1.  Augmented Reality

Launched in early July, the wildly popular Pokémon GO taught us two important lessons; it’s shown that users are ready for Augmented Reality (AR) experiences, and it proved that there is significant earning potential within this new technology. At its peak, the app recorded earnings of $10 million a day in new revenue. Users are craving experiences that give them the feeling that they are doing more than just staring at their screens; they want to feel like they’re a part of something bigger. Nostalgia also greatly played into Pokémon GO’s success. Emotion is still an integral component of a successful marketing campaign. We should expect to see more games, ads, and apps that provide this higher level of interaction in 2017.

2.  Native Advertising

Native advertising is certainly not new, as brands have been using the trend for years as a way to get natural-looking visibility on related sites. Now, as more and more consumers ignore, or even block, conventional digital ads, native advertising offers a stealthy, yet effective, way to get in front of them. With this increase in popularity, you can also expect to see new forms of native advertising offered by major publishers. Business Insider predicts that native ads will drive 74% of all ad revenue by 2021.
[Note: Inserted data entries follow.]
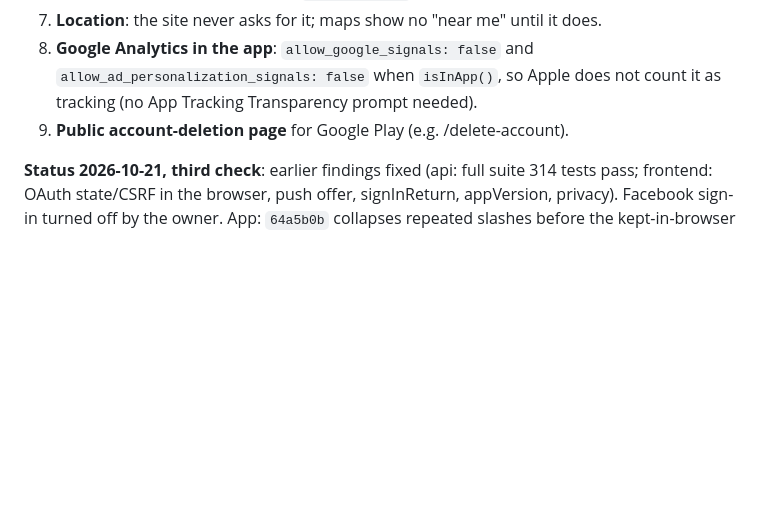
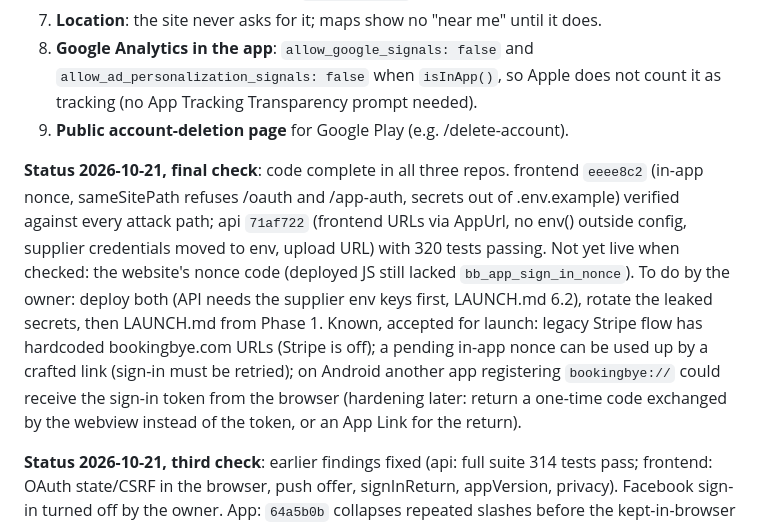
Before and after one commit to Mamad-cloud/bookingbye-app, a Markdown page: docs/PROGRESS.md, the part around the change. Rendered like a GitHub page; blank space fills up the shorter version.

```diff
--- a/docs/PROGRESS.md
+++ b/docs/PROGRESS.md
@@ -216,6 +216,21 @@ Collected for the website owner; nothing here is done in this repo.
    not count it as tracking (no App Tracking Transparency prompt needed).
 9. **Public account-deletion page** for Google Play (e.g. /delete-account).
 
+**Status 2026-10-21, final check**: code complete in all three repos.
+frontend `eeee8c2` (in-app nonce, sameSitePath refuses /oauth and /app-auth,
+secrets out of .env.example) verified against every attack path; api
+`71af722` (frontend URLs via AppUrl, no env() outside config, supplier
+credentials moved to env, upload URL) with 320 tests passing. Not yet live
+when checked: the website's nonce code (deployed JS still lacked
+`bb_app_sign_in_nonce`). To do by the owner: deploy both (API needs the
+supplier env keys first, LAUNCH.md 6.2), rotate the leaked secrets, then
+LAUNCH.md from Phase 1. Known, accepted for launch: legacy Stripe flow has
+hardcoded bookingbye.com URLs (Stripe is off); a pending in-app nonce can be
+used up by a crafted link (sign-in must be retried); on Android another app
+registering `bookingbye://` could receive the sign-in token from the browser
+(hardening later: return a one-time code exchanged by the webview instead
+of the token, or an App Link for the return).
+
 **Status 2026-10-21, third check**: earlier findings fixed (api: full
 suite 314 tests pass; frontend: OAuth state/CSRF in the browser, push offer,
 signInReturn, appVersion, privacy). Facebook sign-in turned off by the owner.
```
Also changed, not shown: docs/LAUNCH.md (+34 -10 lines).
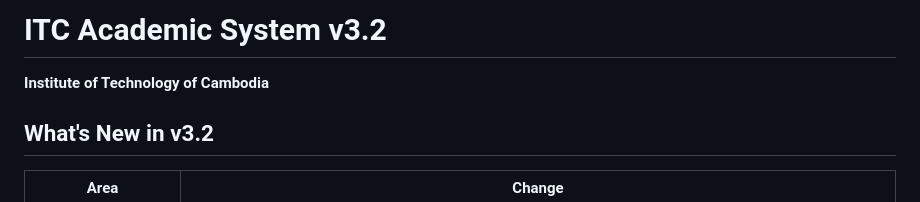
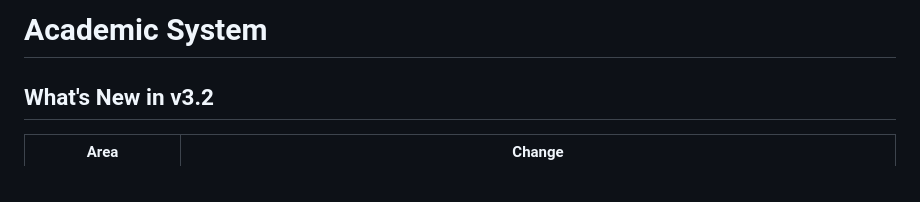
Before and after one commit to kimchhunaa966291412-create/TCB_UMS, a Markdown page: Tech_Cambodia_Web_app/Tech_Cambodia/README.md, the part around the change. GitHub-like rendering.

```diff
--- a/Tech_Cambodia_Web_app/Tech_Cambodia/README.md
+++ b/Tech_Cambodia_Web_app/Tech_Cambodia/README.md
@@ -1,5 +1,4 @@
-# ITC Academic System v3.2
-**Institute of Technology of Cambodia**
+# Academic System
 
 ## What's New in v3.2
 
```
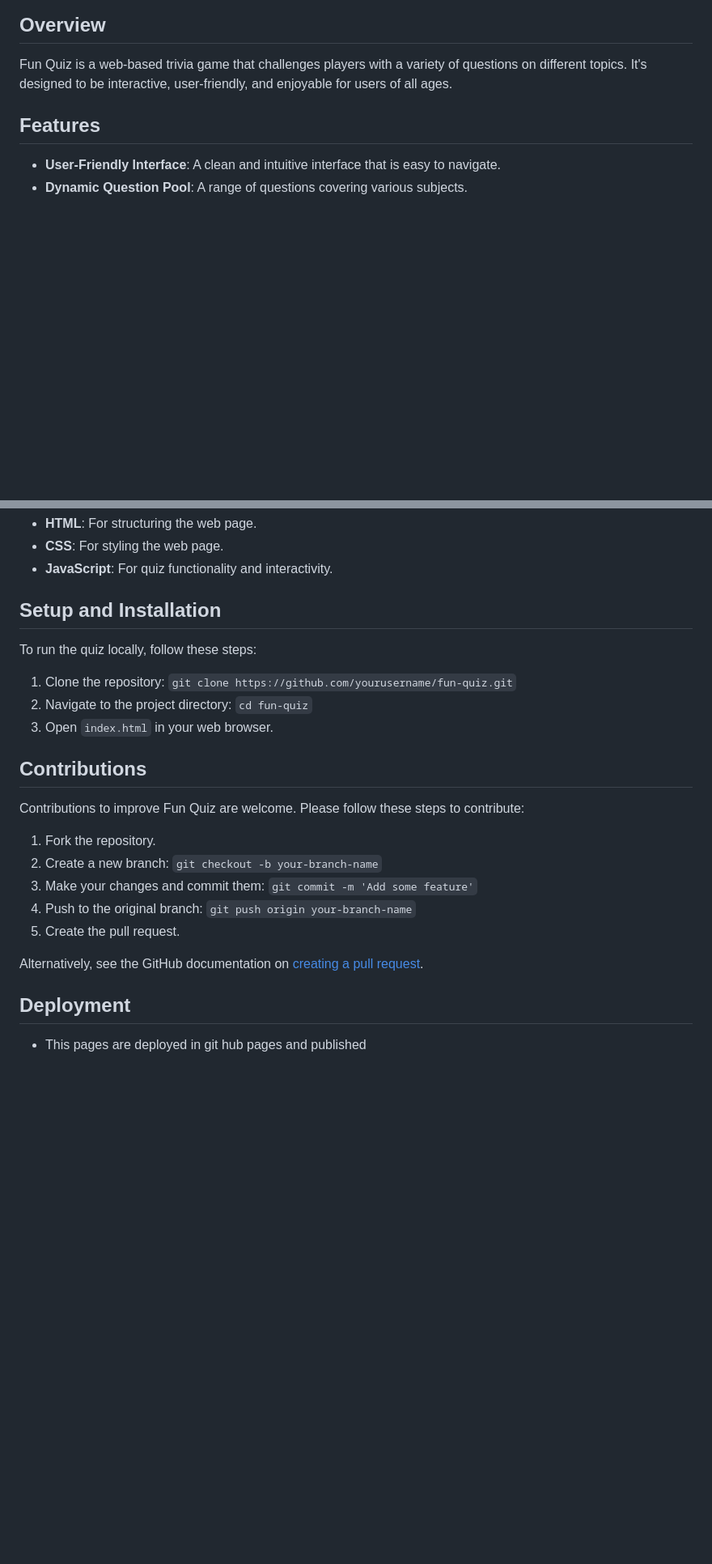
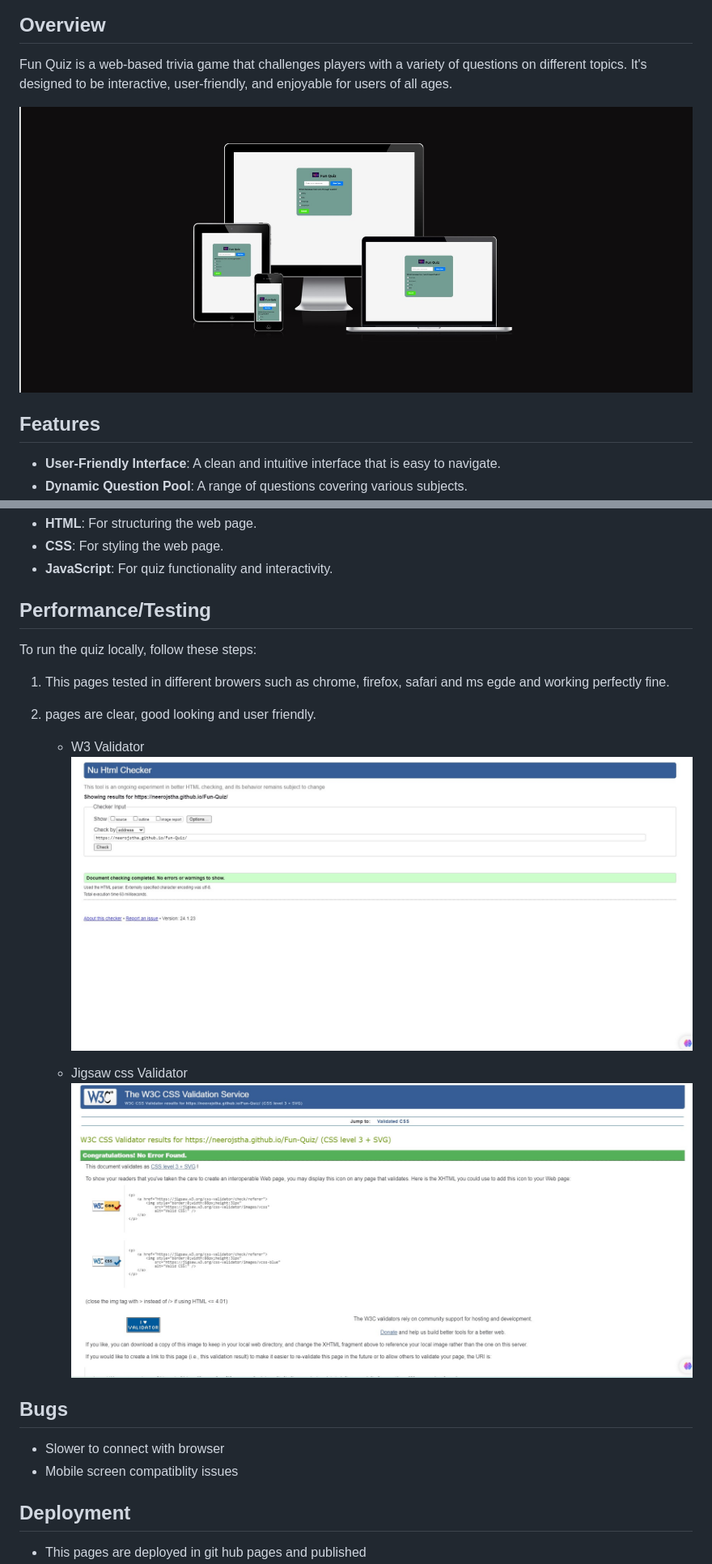
Before and after one commit to neerojstha/Fun-Quiz, a Markdown page: README.md, 2 parts joined by grey strips. Shown: that part at 81% size. Drawn GitHub-style; pictures changed too: assets/images/quiz-csschecker.jpg (added), assets/images/quiz-fontpage.jpg (added), assets/images/quiz-htmlchecker.jpg (added); blank space fills up the shorter version.

```diff
--- a/README.md
+++ b/README.md
@@ -2,6 +2,9 @@
 
 ## Overview
 Fun Quiz is a web-based trivia game that challenges players with a variety of questions on different topics. It's designed to be interactive, user-friendly, and enjoyable for users of all ages.
+
+![Alt text](assets/images/quiz-fontpage.jpg)
+
 
 ## Features
 - **User-Friendly Interface**: A clean and intuitive interface that is easy to navigate.
@@ -22,22 +25,21 @@ Fun Quiz is a web-based trivia game that challenges players with a variety of qu
 - **CSS**: For styling the web page.
 - **JavaScript**: For quiz functionality and interactivity.
 
-## Setup and Installation
+## Performance/Testing
 To run the quiz locally, follow these steps:
-1. Clone the repository: `git clone https://github.com/yourusername/fun-quiz.git`
-2. Navigate to the project directory: `cd fun-quiz`
-3. Open `index.html` in your web browser.
+1. This pages tested in different browers such as chrome, firefox, safari and ms egde and working perfectly fine.
+2. pages are clear, good looking and user friendly.
 
-## Contributions
-Contributions to improve Fun Quiz are welcome. Please follow these steps to contribute:
-1. Fork the repository.
-2. Create a new branch: `git checkout -b your-branch-name`
-3. Make your changes and commit them: `git commit -m 'Add some feature'`
-4. Push to the original branch: `git push origin your-branch-name`
-5. Create the pull request.
+    - W3 Validator
+    ![Alt text](assets/images/quiz-htmlchecker.jpg)
 
-Alternatively, see the GitHub documentation on [creating a pull request](https://docs.github.com/en/github/collaborating-with-issues-and-pull-requests/creating-a-pull-request).
+    - Jigsaw css Validator
+    ![Alt text](assets/images/quiz-csschecker.jpg)
 
+
+## Bugs
+- Slower to connect with browser
+- Mobile screen compatiblity issues
 ## Deployment
 - This pages are deployed in git hub pages and published
 - site link : https://neerojstha.github.io/Fun-Quiz/
```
3.  Data Visualization Tools

Data is fundamental when it comes to marketing campaigns. As marketers, we need quantitative information on consumer behavior as well as ad performance. Measuring marketing has been an ongoing struggle and even Facebook has admitted its data doesn’t tell a complete story. Technology is now catching up to the “interpretation” part of data analysis, and we are already seeing dozens of data visualization tools on the market today. These tools use sophisticated technology that helps users interpret data. If a business doesn’t have plans to utilize these tools in 2017, it will be at a significant disadvantage.

4.  Live Video Streaming

As mentioned above, users crave that higher level of interaction, and social media platforms are responding. Facebook Live launched in April, which allows users to broadcast themselves and connect with a large audience in real time. Facebook Live Reactions allows users to interact with their audience and gauge how the broadcast is going. Instagram, which is owned by Facebook, followed suit and launched its own live video streaming in November. This feature gives brands an opportunity to connect and engage with consumers in real time, which is essential in today’s fast-paced society.

5. Chatbots and Artificial Intelligence

Providing a positive customer experience is key when it comes to savvy business practices. Many of today’s successful companies embrace customer-centric philosophies to establish positive relationships and customer retention. One way to provide this experience is to leverage the power of technology with chatbots and Artificial Intelligence. Suppose you are looking for a place to dine in a new city. Asking locals is one way to get ideas, but they probably don’t know that you have a gluten allergy and prefer spicy food. Now imagine a chatbot that knows your intolerances, likes, and dislikes, and can guide you to places based on this knowledge. Chatbots can use AI, deep learning and data crumbs from across the web to understand and guide consumer behavior.

It is important for brands to be aware of these trends in order to stay ahead of the competition and appeal to the right audience at the right time. If you’re ready to take your digital marketing efforts to the next level, contact Martino Flynn at or give us a call at 585.421.0100.